Tom Hanks couldn’t be a more affable, ‘let’s-enjoy-this-together’ narrator for Ann Patchett’s (Commonwealth) marvelous latest. From the title all the way through to the ending credits, Hanks never ever falters, always performing his charming, ever-so-likable self: “Chapter threeee” lilts up to mimic ‘wheeeeee!; you won’t stop grinning after hearing “Chaaaaaaaaaaapter seventeen.” The 10 hours of storytelling pass too quickly as Hanks embodies three generations of the Conroy family over a half-century of rags-to-riches-to-rags-to-eventual-comfort.
While amassing his real estate fortune, patriarch Cyril surprises his family by buying the titular Dutch House in a Philadelphia suburb – complete with all furnishings, including someone else’s ancestor portraits. His wife feels so out of place, she disappears, leaving behind her two young children, Maeve and Danny.
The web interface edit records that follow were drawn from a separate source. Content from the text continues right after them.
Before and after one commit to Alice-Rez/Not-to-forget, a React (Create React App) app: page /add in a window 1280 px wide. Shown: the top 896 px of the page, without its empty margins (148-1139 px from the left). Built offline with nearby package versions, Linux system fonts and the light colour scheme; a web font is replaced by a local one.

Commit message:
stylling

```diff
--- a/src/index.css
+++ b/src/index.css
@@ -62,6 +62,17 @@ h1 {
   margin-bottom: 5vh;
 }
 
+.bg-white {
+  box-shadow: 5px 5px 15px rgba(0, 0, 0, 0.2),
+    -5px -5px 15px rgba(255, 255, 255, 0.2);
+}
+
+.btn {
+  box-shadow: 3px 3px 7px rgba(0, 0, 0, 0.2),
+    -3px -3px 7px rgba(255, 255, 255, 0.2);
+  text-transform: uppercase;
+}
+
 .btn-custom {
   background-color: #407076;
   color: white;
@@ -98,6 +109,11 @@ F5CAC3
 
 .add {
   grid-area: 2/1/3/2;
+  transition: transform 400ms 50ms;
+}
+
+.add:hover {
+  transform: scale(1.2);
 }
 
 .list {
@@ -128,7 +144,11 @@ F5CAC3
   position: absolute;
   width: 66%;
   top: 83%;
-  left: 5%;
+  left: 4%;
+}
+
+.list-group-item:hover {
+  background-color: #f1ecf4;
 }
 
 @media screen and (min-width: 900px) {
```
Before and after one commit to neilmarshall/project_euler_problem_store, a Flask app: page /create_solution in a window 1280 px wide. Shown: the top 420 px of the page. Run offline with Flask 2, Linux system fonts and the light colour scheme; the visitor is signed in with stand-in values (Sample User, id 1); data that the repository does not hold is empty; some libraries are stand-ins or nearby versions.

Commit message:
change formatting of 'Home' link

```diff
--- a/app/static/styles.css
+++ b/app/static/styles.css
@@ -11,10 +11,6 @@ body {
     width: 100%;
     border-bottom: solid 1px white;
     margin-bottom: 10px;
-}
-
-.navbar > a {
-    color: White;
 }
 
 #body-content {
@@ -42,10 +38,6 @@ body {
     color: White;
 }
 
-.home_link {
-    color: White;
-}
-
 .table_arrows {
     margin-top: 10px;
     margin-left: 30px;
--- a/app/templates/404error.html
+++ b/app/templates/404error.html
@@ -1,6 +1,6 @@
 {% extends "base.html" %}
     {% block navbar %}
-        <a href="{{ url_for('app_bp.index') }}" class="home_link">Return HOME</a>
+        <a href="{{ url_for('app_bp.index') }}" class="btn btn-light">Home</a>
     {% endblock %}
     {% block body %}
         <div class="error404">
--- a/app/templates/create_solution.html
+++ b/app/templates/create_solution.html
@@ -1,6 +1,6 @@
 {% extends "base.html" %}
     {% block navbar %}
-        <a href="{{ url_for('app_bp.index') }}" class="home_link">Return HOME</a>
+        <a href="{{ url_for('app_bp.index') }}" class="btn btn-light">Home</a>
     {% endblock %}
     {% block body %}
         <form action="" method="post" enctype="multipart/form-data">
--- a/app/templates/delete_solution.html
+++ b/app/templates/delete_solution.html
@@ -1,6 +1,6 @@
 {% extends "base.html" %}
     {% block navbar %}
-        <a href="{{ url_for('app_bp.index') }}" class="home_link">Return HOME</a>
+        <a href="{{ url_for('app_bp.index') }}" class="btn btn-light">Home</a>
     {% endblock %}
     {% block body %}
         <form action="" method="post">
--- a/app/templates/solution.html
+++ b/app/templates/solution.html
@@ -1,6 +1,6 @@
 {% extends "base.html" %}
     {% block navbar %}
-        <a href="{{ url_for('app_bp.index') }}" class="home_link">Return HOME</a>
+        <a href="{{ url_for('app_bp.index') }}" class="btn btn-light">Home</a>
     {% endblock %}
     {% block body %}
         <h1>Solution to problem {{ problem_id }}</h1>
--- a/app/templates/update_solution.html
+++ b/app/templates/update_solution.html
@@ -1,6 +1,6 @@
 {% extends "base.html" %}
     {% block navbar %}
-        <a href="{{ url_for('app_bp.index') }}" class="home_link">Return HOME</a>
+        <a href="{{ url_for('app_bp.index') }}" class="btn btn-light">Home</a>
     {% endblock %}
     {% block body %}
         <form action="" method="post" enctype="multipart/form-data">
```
Cyril eventually remarries, and the second Mrs. Conroy quickly claims the majestic home as hers alone, eagerly ejecting her stepchildren when Cyril suddenly dies. For the decades that follow, their former home and their former lives will forever haunt the discarded siblings.
Hanks never wavers from his genial self, yet manages to distinguish each character as he unravels Patchett’s multi-layered narrative with uncanny empathy and affecting delight.